Web page edit records:

==*==

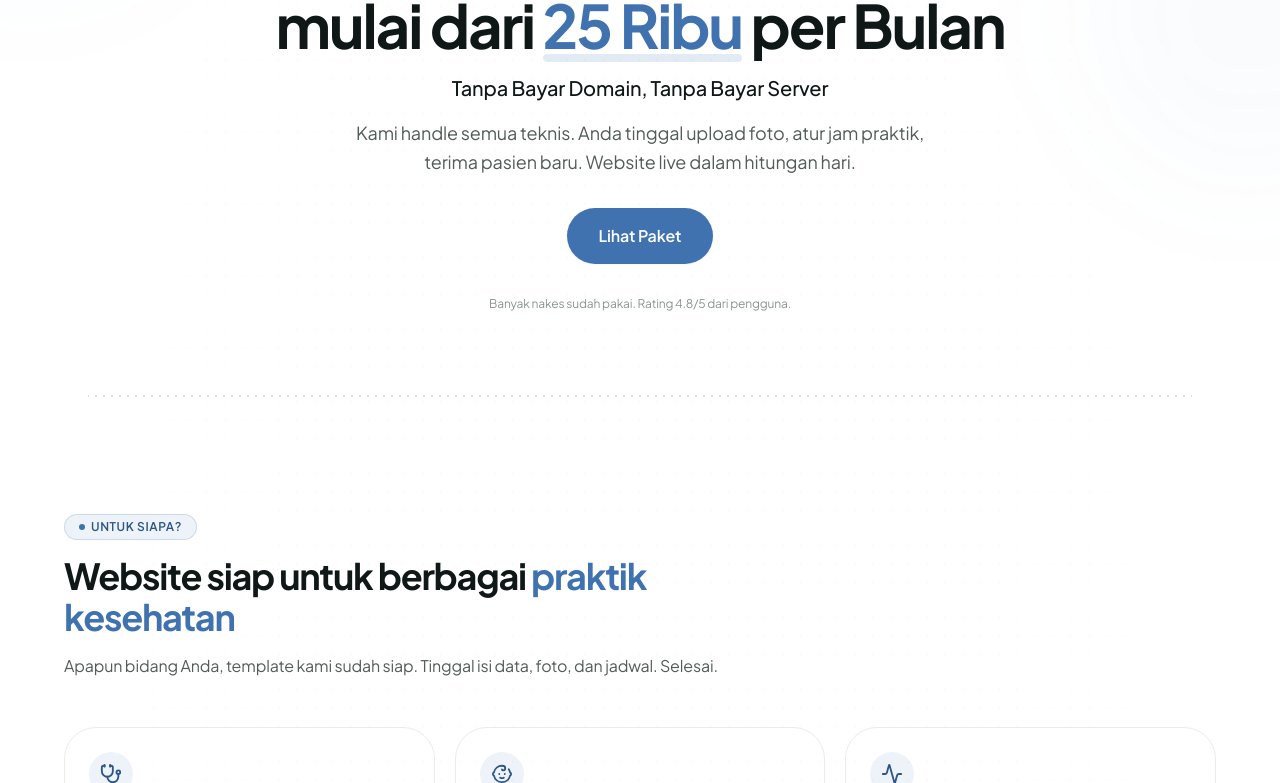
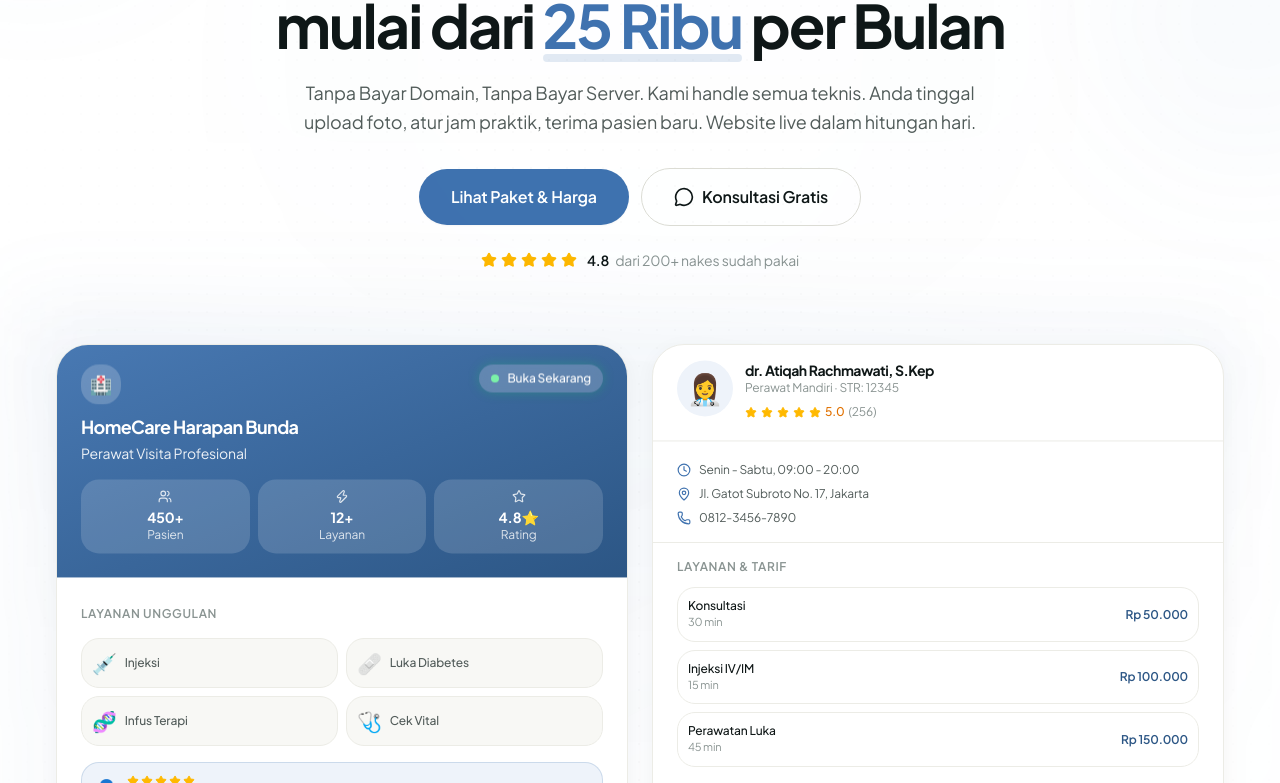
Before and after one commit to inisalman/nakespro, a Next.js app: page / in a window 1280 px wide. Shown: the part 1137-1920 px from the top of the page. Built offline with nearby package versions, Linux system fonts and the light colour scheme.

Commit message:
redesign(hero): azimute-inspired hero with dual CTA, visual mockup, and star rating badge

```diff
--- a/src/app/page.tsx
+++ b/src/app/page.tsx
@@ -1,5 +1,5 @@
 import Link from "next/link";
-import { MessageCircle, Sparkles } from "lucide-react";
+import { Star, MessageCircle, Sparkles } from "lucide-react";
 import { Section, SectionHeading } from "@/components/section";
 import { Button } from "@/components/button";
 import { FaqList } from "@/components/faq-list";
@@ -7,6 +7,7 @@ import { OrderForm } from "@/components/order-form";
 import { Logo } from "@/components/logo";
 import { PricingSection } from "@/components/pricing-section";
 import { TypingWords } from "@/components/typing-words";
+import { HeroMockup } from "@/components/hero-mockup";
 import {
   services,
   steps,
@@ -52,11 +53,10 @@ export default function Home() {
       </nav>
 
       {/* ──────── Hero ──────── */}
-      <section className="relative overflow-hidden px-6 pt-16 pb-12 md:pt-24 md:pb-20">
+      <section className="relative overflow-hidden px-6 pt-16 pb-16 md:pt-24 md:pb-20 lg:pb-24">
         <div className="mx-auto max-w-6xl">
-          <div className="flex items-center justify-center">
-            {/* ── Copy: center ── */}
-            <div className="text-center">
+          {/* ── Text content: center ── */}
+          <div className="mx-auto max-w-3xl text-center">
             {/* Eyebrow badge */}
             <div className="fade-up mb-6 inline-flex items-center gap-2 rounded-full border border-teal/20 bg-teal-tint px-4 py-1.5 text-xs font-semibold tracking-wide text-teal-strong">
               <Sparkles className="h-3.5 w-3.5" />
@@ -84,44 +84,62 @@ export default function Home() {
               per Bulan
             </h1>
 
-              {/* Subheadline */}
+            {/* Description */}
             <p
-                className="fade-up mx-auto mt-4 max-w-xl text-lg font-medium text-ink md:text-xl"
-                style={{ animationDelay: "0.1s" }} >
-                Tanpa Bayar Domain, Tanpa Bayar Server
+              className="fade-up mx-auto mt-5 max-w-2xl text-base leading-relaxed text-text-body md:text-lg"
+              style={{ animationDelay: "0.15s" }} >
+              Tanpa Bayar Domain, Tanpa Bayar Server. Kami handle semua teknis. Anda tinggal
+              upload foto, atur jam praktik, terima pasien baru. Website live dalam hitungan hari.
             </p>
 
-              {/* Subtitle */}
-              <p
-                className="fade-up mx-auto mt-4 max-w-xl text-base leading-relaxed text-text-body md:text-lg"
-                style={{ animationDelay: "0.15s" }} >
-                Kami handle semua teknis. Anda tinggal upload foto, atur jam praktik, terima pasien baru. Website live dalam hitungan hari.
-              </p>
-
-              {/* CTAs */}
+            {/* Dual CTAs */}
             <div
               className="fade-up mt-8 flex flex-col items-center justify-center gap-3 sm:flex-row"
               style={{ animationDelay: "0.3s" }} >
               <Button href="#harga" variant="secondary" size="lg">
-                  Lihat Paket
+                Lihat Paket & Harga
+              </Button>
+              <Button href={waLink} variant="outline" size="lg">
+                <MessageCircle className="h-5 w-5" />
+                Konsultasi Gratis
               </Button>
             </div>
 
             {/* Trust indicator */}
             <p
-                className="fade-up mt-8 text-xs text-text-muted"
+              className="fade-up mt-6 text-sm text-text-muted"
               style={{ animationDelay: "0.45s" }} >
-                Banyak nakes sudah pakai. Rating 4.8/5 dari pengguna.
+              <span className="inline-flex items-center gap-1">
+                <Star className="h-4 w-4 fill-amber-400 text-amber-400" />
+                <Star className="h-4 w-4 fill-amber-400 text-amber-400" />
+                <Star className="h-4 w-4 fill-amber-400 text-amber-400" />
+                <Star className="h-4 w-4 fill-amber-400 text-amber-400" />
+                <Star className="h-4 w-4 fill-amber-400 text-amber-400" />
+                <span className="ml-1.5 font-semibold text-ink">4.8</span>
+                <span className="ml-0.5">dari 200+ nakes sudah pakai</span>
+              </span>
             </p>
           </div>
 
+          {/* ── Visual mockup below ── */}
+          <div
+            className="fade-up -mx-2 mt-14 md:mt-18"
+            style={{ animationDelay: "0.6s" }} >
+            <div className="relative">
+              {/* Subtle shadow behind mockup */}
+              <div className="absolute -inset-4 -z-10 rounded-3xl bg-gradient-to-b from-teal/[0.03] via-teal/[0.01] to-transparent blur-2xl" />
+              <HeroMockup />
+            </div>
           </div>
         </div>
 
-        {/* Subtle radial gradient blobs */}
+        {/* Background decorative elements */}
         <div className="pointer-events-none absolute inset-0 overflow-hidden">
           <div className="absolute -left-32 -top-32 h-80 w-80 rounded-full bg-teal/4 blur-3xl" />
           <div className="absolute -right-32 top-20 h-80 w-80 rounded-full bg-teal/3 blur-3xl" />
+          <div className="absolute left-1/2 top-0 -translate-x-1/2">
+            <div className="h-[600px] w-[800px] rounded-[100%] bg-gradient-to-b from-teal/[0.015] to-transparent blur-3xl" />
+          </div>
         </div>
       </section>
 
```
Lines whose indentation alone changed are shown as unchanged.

==*==

Aim of the task: Retype each line above exactly and leave out any picture.

Result:
Before and after one commit to inisalman/nakespro, a Next.js app: page / in a window 1280 px wide. Shown: the part 1137-1920 px from the top of the page. Built offline with nearby package versions, Linux system fonts and the light colour scheme.

Commit message:
redesign(hero): azimute-inspired hero with dual CTA, visual mockup, and star rating badge

```diff
--- a/src/app/page.tsx
+++ b/src/app/page.tsx
@@ -1,5 +1,5 @@
 import Link from "next/link";
-import { MessageCircle, Sparkles } from "lucide-react";
+import { Star, MessageCircle, Sparkles } from "lucide-react";
 import { Section, SectionHeading } from "@/components/section";
 import { Button } from "@/components/button";
 import { FaqList } from "@/components/faq-list";
@@ -7,6 +7,7 @@ import { OrderForm } from "@/components/order-form";
 import { Logo } from "@/components/logo";
 import { PricingSection } from "@/components/pricing-section";
 import { TypingWords } from "@/components/typing-words";
+import { HeroMockup } from "@/components/hero-mockup";
 import {
   services,
   steps,
@@ -52,11 +53,10 @@ export default function Home() {
       </nav>
 
       {/* ──────── Hero ──────── */}
-      <section className="relative overflow-hidden px-6 pt-16 pb-12 md:pt-24 md:pb-20">
+      <section className="relative overflow-hidden px-6 pt-16 pb-16 md:pt-24 md:pb-20 lg:pb-24">
         <div className="mx-auto max-w-6xl">
-          <div className="flex items-center justify-center">
-            {/* ── Copy: center ── */}
-            <div className="text-center">
+          {/* ── Text content: center ── */}
+          <div className="mx-auto max-w-3xl text-center">
             {/* Eyebrow badge */}
             <div className="fade-up mb-6 inline-flex items-center gap-2 rounded-full border border-teal/20 bg-teal-tint px-4 py-1.5 text-xs font-semibold tracking-wide text-teal-strong">
               <Sparkles className="h-3.5 w-3.5" />
@@ -84,44 +84,62 @@ export default function Home() {
               per Bulan
             </h1>
 
-              {/* Subheadline */}
+            {/* Description */}
             <p
-                className="fade-up mx-auto mt-4 max-w-xl text-lg font-medium text-ink md:text-xl"
-                style={{ animationDelay: "0.1s" }} >
-                Tanpa Bayar Domain, Tanpa Bayar Server
+              className="fade-up mx-auto mt-5 max-w-2xl text-base leading-relaxed text-text-body md:text-lg"
+              style={{ animationDelay: "0.15s" }} >
+              Tanpa Bayar Domain, Tanpa Bayar Server. Kami handle semua teknis. Anda tinggal
+              upload foto, atur jam praktik, terima pasien baru. Website live dalam hitungan hari.
             </p>
 
-              {/* Subtitle */}
-              <p
-                className="fade-up mx-auto mt-4 max-w-xl text-base leading-relaxed text-text-body md:text-lg"
-                style={{ animationDelay: "0.15s" }} >
-                Kami handle semua teknis. Anda tinggal upload foto, atur jam praktik, terima pasien baru. Website live dalam hitungan hari.
-              </p>
-
-              {/* CTAs */}
+            {/* Dual CTAs */}
             <div
               className="fade-up mt-8 flex flex-col items-center justify-center gap-3 sm:flex-row"
               style={{ animationDelay: "0.3s" }} >
               <Button href="#harga" variant="secondary" size="lg">
-                  Lihat Paket
+                Lihat Paket & Harga
+              </Button>
+              <Button href={waLink} variant="outline" size="lg">
+                <MessageCircle className="h-5 w-5" />
+                Konsultasi Gratis
               </Button>
             </div>
 
             {/* Trust indicator */}
             <p
-                className="fade-up mt-8 text-xs text-text-muted"
+              className="fade-up mt-6 text-sm text-text-muted"
               style={{ animationDelay: "0.45s" }} >
-                Banyak nakes sudah pakai. Rating 4.8/5 dari pengguna.
+              <span className="inline-flex items-center gap-1">
+                <Star className="h-4 w-4 fill-amber-400 text-amber-400" />
+                <Star className="h-4 w-4 fill-amber-400 text-amber-400" />
+                <Star className="h-4 w-4 fill-amber-400 text-amber-400" />
+                <Star className="h-4 w-4 fill-amber-400 text-amber-400" />
+                <Star className="h-4 w-4 fill-amber-400 text-amber-400" />
+                <span className="ml-1.5 font-semibold text-ink">4.8</span>
+                <span className="ml-0.5">dari 200+ nakes sudah pakai</span>
+              </span>
             </p>
           </div>
 
+          {/* ── Visual mockup below ── */}
+          <div
+            className="fade-up -mx-2 mt-14 md:mt-18"
+            style={{ animationDelay: "0.6s" }} >
+            <div className="relative">
+              {/* Subtle shadow behind mockup */}
+              <div className="absolute -inset-4 -z-10 rounded-3xl bg-gradient-to-b from-teal/[0.03] via-teal/[0.01] to-transparent blur-2xl" />
+              <HeroMockup />
+            </div>
           </div>
         </div>
 
-        {/* Subtle radial gradient blobs */}
+        {/* Background decorative elements */}
         <div className="pointer-events-none absolute inset-0 overflow-hidden">
           <div className="absolute -left-32 -top-32 h-80 w-80 rounded-full bg-teal/4 blur-3xl" />
           <div className="absolute -right-32 top-20 h-80 w-80 rounded-full bg-teal/3 blur-3xl" />
+          <div className="absolute left-1/2 top-0 -translate-x-1/2">
+            <div className="h-[600px] w-[800px] rounded-[100%] bg-gradient-to-b from-teal/[0.015] to-transparent blur-3xl" />
+          </div>
         </div>
       </section>
 
```
Lines whose indentation alone changed are shown as unchanged.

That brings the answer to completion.